→ Data excerpts
=== Begin Enclosure ===
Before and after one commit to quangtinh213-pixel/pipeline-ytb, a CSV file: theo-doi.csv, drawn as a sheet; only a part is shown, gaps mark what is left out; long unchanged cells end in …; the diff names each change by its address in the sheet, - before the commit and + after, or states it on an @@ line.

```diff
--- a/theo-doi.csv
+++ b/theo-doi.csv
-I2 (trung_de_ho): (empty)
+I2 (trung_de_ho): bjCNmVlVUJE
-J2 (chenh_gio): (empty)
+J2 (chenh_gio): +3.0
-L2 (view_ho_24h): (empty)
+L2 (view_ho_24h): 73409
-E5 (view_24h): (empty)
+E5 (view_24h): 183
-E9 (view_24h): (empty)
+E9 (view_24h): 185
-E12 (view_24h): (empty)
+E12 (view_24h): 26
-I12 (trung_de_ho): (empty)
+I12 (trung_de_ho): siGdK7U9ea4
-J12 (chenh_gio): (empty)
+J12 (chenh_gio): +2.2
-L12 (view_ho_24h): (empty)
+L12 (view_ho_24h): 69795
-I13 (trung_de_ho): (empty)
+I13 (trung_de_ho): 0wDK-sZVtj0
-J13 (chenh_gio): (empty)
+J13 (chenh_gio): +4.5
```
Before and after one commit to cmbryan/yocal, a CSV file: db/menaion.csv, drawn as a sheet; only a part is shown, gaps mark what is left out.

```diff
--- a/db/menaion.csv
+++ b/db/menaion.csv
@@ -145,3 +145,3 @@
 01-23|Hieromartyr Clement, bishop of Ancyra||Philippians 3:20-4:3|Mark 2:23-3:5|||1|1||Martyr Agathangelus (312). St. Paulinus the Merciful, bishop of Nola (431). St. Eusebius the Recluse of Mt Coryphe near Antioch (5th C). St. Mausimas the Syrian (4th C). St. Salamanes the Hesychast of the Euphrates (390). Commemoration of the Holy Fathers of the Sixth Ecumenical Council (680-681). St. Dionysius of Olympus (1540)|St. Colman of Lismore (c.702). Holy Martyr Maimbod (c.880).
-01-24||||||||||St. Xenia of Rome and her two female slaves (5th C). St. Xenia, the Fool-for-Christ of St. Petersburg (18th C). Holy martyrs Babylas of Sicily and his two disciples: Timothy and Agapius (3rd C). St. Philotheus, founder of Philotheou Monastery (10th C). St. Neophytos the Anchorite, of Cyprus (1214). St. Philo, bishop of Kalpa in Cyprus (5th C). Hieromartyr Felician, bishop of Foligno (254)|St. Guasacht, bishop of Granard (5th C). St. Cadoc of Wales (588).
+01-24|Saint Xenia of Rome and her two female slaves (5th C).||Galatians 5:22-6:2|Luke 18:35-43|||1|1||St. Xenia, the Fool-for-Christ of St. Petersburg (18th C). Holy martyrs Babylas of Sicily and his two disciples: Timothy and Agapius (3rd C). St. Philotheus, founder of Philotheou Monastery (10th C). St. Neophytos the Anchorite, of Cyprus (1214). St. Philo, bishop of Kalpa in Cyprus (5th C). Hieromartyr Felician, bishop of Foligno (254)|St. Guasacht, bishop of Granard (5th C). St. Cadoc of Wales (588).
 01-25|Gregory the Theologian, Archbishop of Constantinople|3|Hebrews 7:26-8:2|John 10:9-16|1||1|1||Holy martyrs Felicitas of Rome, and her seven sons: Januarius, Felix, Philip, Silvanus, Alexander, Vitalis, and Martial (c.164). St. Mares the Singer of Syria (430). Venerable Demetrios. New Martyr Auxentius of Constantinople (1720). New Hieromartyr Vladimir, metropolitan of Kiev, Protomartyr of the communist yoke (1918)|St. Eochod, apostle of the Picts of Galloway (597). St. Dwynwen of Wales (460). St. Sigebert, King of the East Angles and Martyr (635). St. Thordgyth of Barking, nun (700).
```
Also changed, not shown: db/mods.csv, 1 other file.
=== End Enclosure ===
→ WHAT TO PRODUCE
Wherever "menaion" occurs in the records above, copy the line it sits in.

→ ANSWER BOX
Before and after one commit to cmbryan/yocal, a CSV file: db/menaion.csv, drawn as a sheet; only a part is shown, gaps mark what is left out.
--- a/db/menaion.csv
+++ b/db/menaion.csv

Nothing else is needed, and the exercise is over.